Harry earns his entire living by betting on harness races and, like most gamblers, he has always been wary of dealings with the Internal Revenue Service. But he decided that the best way to handle his taxes was to be straightforward and relatively honest.

He kept meticulous records of all his gambling transactions that even eagle-eyed IRS nitpickers would find unassailable. On his tax returns he listed his occupation as "parimutuel bettor" and declared his earnings from gambling.

A navie soul might think that Harry would merit a citation as the taxpayer of the year. Instead, his straightforwardness led him into a bureaucratic thicket, into one of the Catch-22 situations that only the IRS could create.

In 1978 Harry had what he said was a sub-par year for him. He pushed $180,000 through the mutuel windows of harness tracks from New York to Florida and collected $200,000, for a profit of $20,000. Included in these winnings were about $24,000 worth of large payoffs on which the IRS had imposed its 20 percent withholding tax at the track. Harry was entitled to get some of this money back.

So he filed his tax return in the manner that IRS rules suggest. On Form 1040 he listed, $200,000 as income and subtracted a $180,000 deduction for gambling losses. The trouble with this method of reporting -- as opposed to listing only a $20,000 net profit from gambling -- is that it is sure to start red lights flashing on the IRS computer.

The lights did flash when the computer saw Harry's return, and he got a notice of an audit. But he could not have imagined what the IRS had in mind. The government was billing him for more than $9,000 as a "minimum tax" payment.

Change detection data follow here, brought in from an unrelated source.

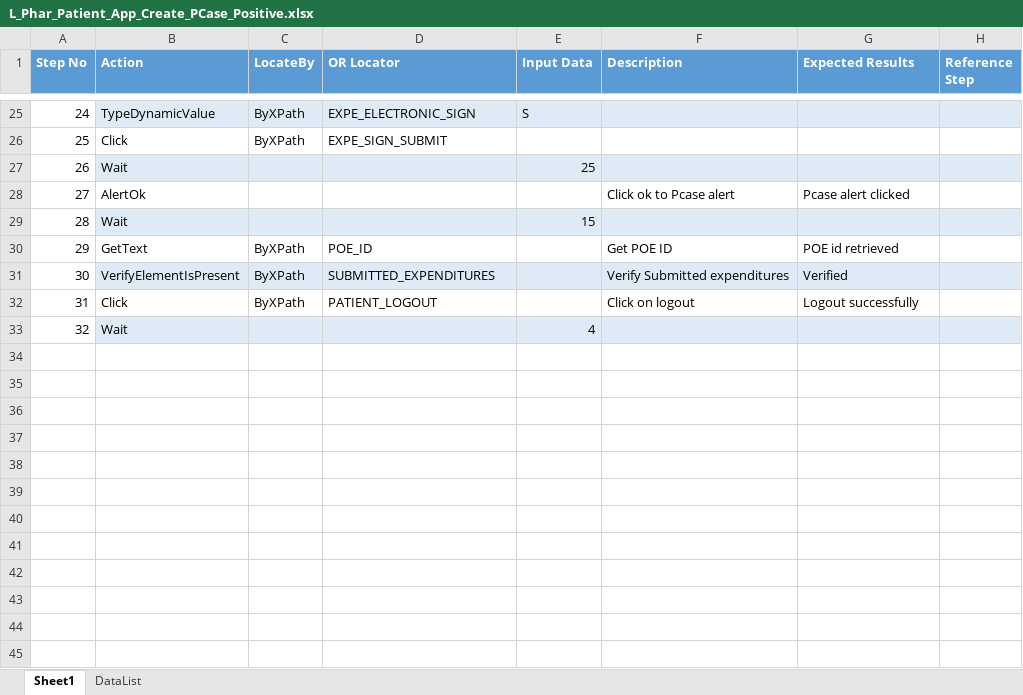
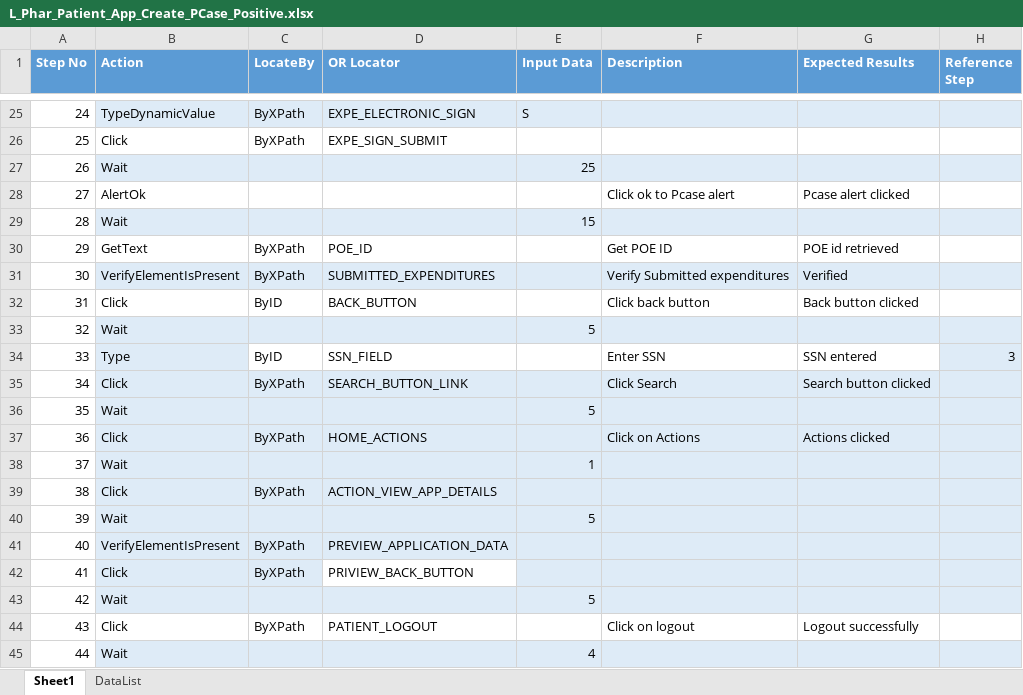
Before and after one commit to sbabupresidency1/fipsar_automation, an Excel workbook: QA/testcases/LLS/Pharmacy/L_Phar_Patient_App_Create_PCase_Positive.xlsx, sheet Sheet1, drawn as a sheet; only a part is shown, gaps mark what is left out; values as stored, in another font and other column widths than the file's, no borders; addresses are those after the commit; the diff names each change by its address in the sheet, - before the commit and + after, or states it on an @@ line.

Commit message:
lls view app

```diff
--- a/QA/testcases/LLS/Pharmacy/L_Phar_Patient_App_Create_PCase_Positive.xlsx (sheet Sheet1)
+++ b/QA/testcases/LLS/Pharmacy/L_Phar_Patient_App_Create_PCase_Positive.xlsx (sheet Sheet1)
+row 32: 31 | Click | ByID | BACK_BUTTON |  | Click back button | Back button clicked
+row 33: 32 | Wait |  |  | 5
+row 34: 33 | Type | ByID | SSN_FIELD |  | Enter SSN | SSN entered | 3
+row 35: 34 | Click | ByXPath | SEARCH_BUTTON_LINK |  | Click Search | Search button clicked
+row 36: 35 | Wait |  |  | 5
+row 37: 36 | Click | ByXPath | HOME_ACTIONS |  | Click on Actions | Actions clicked
+row 38: 37 | Wait |  |  | 1
+row 39: 38 | Click | ByXPath | ACTION_VIEW_APP_DETAILS
+row 40: 39 | Wait |  |  | 5
+row 41: 40 | VerifyElementIsPresent | ByXPath | PREVIEW_APPLICATION_DATA
+row 42: 41 | Click | ByXPath | PRIVIEW_BACK_BUTTON
+row 43: 42 | Wait |  |  | 5
@@ column A (Step No) renumbered from row 44 down @@
```
Also changed, not shown: QA/testcases/ORSheet.xlsx, QA/testcases/TestCaseExeSheet.xlsx, 1 other file.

The minimum tax was instituted so that citizens with large, well-sheltered incomes would have to pay some taxes, no matter how many deductions they had fashioned. To apply this rule to someone who earned $20,000 was absurd, but the IRS was hypnotized by the $200,000 figure listed as income.

"In theory," Harry said, "I could start the year with $1,000, have $100,000 worth of activity at the windows and wind up with $1,000 at the end of the year. But the IRS would act as if I'd actually earned $100,000. It was crazy. So I went to the regional office and went through two or three levels of dummies before I found a bright young man who told me what to do."

On the suggestion of this IRS official, Harry filed an amended return and declared his gambling earnings on Schedule C, "Profit and Loss from Business or Profession." He listed his $180,000 in wagers as "cost of operations" and his $200,000 return as "gross receipts or sales." As business expenses he deducted mileage to racetracks, depreciation of his car, tips to the dinning-room maitre d's and other costs. He did this again on his 1979 return. And was audited again.

The IRS office in his home area challenged those deductions, but Harry asked that the audit be transferred to the Washington area, since he was operating at Rosecroft at the time. The auditor here had no objections to these deductions. She scrutinized Harry's gambling records and found them in order, he had saved every parimutuel ticket and kept a ledger recording every bet he made. But she told him flatly. "Gambling is not a business. You can't file on Schedule C."

At this moment Harry remains in a government-created limbo. He wants to declare his income, but one agent won't let him use Schedule C, while another acknowledges that he would be crazy to use Form 1040 and be socked for a minimum tax.

"They want you to be honest," Harry moaned. "but they won't do it. They can't do it. Instead they drive you crazy."